For safety flares, though, end of life comes after 3.5 years. That’s when they expire due to chemical deterioration.
Your traffic safety equipment could also be rendered obsolete by a drastic change in the regulation policies. This is what happened to some road signs in September 2022, when the 2009 version of MUTCD was officially implemented.
Can I rent traffic safety equipment?
Yes, some dealers give you the option of either buying or renting traffic safety equipment.
Renting, however, is only recommended for short-term users. An example would be someone who’s hosting a one-time public event. Renting the equipment would save them not just money, but also the trouble of finding storage space after the event.
If you happen to be an event organizer, however, purchasing the equipment would be the most economical option. The same applies to road contractors, institutions, law enforcement, personnel, firefighters, etc.
We’ve walked you through all these details because we appreciate that traffic safety is a matter of life and death. It’s not the type of thing you can afford to rush through or jeopardize in any way.

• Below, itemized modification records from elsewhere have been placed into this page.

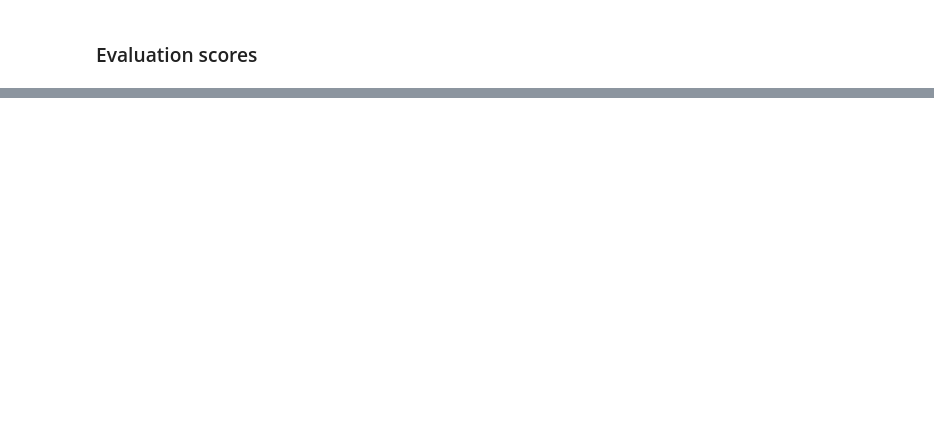
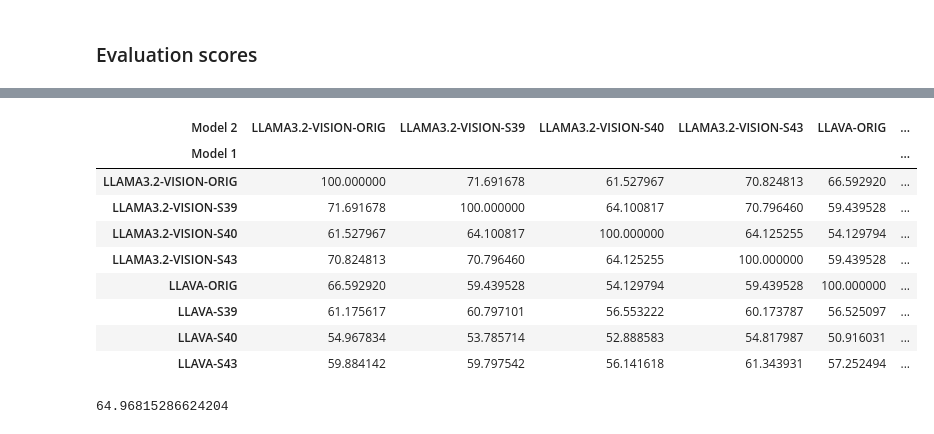
Before and after one commit to mystreamer/lt2318-project, a Jupyter notebook: Analysis/Analysis.ipynb, the cells around one changed output, grey strips where cells are left out. Saved outputs shown, nothing was run; the diff lists cells and outputs as text; code cells hidden in the pictures; blank space fills up the shorter version.

```diff
--- a/Analysis/Analysis.ipynb
+++ b/Analysis/Analysis.ipynb
@@ -330,7 +404,11 @@ PROCESSED_ORIG = [
 # %%
-processed_samples_augm = [(name, model, read_jsonl(ds)) for name, model, ds in PROCESSED_AUGM]
-processed_samples_orig = [(name, model, read_jsonl(ds)) for name, model, ds in PROCESSED_ORIG]
+processed_samples_augm = [(name, model, sorted(read_jsonl(ds), key=lambda x: (x["context"], x["image_url"]))) for name, model, ds in PROCESSED_AUGM]
+processed_samples_orig = [(name, model, sorted(read_jsonl(ds), key=lambda x: (x["context"], x["image_url"]))) for name, model, ds in PROCESSED_ORIG]
 
 # get rid of samples that contain an "unavailable" image
 # df = df[df["image_url"].isin(kv.cache.keys())] # discard 396 rows
 processed_samples_orig = [(name, model, [sample for sample in samples if sample["image_url"] in kv.cache.keys()]) for name, model, samples in processed_samples_orig]
+
+# Rerun processing
+processed_samples_rerun = [(name, model, sorted(read_jsonl(ds), key=lambda x: (x["context"], x["image_url"]))) for name, model, ds in PROCESSED_RERUN]
+processed_samples_rerun = [(name, model, [sample for sample in samples if sample["image_url"] in kv.cache.keys()]) for name, model, samples in processed_samples_rerun]
@@ -451,8 +547,8 @@ metrics
 # %%
-from itertools import combinations_with_replacement
+from itertools import product
 
 agreement_rates = {}
-for (name_1, model_1, ds_1), (name_2, model_2, ds_2) in combinations_with_replacement(processed_samples_augm + processed_samples_orig, 2):
+for (name_1, model_1, ds_1), (name_2, model_2, ds_2) in product(processed_samples_augm + processed_samples_orig, processed_samples_orig + processed_samples_augm):
     agreement_rate, unparseable = calculate_agreement(ds_1, ds_2, response_key="response_extract")
     print(f"Agreement rate between {name_1} and {name_2}: ", agreement_rate, " Unparseable: ", unparseable)
     agreement_rates[(name_1, name_2)] = (agreement_rate, unparseable)
@@ -496,0 +593,9 @@ agreement_rates
+# %%
+df_heatmap_agr = pd.DataFrame()
+for (name_1, name_2), (agr_rate, _) in agreement_rates.items():
+    # print(name_1, name_2, agr_rate)
+    df_heatmap_agr = pd.concat([df_heatmap_agr, pd.DataFrame({
+        "Model 1": [name_1],
+        "Model 2": [name_2],
+        "Agreement Rate": [agr_rate]
+    })], ignore_index=True)
@@ -496,0 +618,20 @@ agreement_rates
+# %%
+# Convert to heatmap matrix (Model 2 as columns, Model 1 as index)
+heatmap = df_heatmap_agr.pivot(index="Model 1", columns="Model 2", values="Agreement Rate")
+# %%
+heatmap
+# %% [output]
+| Model 2 | LLAMA3.2-VISION-ORIG | LLAMA3.2-VISION-S39 | LLAMA3.2-VISION-S40 | LLAMA3.2-VISION-S43 | LLAVA-ORIG | ... |
+| Model 1 |  |  |  |  |  | ... |
+| LLAMA3.2-VISION-ORIG | 100.000000 | 71.691678 | 61.527967 | 70.824813 | 66.592920 | ... |
+| LLAMA3.2-VISION-S39 | 71.691678 | 100.000000 | 64.100817 | 70.796460 | 59.439528 | ... |
+| LLAMA3.2-VISION-S40 | 61.527967 | 64.100817 | 100.000000 | 64.125255 | 54.129794 | ... |
+| LLAMA3.2-VISION-S43 | 70.824813 | 70.796460 | 64.125255 | 100.000000 | 59.439528 | ... |
+| LLAVA-ORIG | 66.592920 | 59.439528 | 54.129794 | 59.439528 | 100.000000 | ... |
+| LLAVA-S39 | 61.175617 | 60.797101 | 56.553222 | 60.173787 | 56.525097 | ... |
+| LLAVA-S40 | 54.967834 | 53.785714 | 52.888583 | 54.817987 | 50.916031 | ... |
+| LLAVA-S43 | 59.884142 | 59.797542 | 56.141618 | 61.343931 | 57.252494 | ... |
+# %%
+heatmap.loc["LLAVA-ORIG", "LLAVA-ORIG"]
+# %% [output]
+64.96815286624204
```
Also changed, not shown: parts of 53 cells of this notebook, 40 other files.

So, take all the time you need to review your workplace environment, plus the conditions and hazards that come with it. Then from there, you can develop an exhaustive list of all the safety equipment options that would fit your needs.
The subsequent purchase process should be a breeze – as you’ll be dealing with a highly credible traffic safety equipment distributor. We only stock items that we’ve tested out and confirmed to be durable, fully certified, and great in value. Plus, our experts will give you all the guidance you need before, during, and after purchasing the safety equipment.
So, in a way, you could say that we’ll be your lifetime partners in this exciting journey. Let’s get the ball rolling today by filling up the shopping cart with your favorite traffic safety equipment.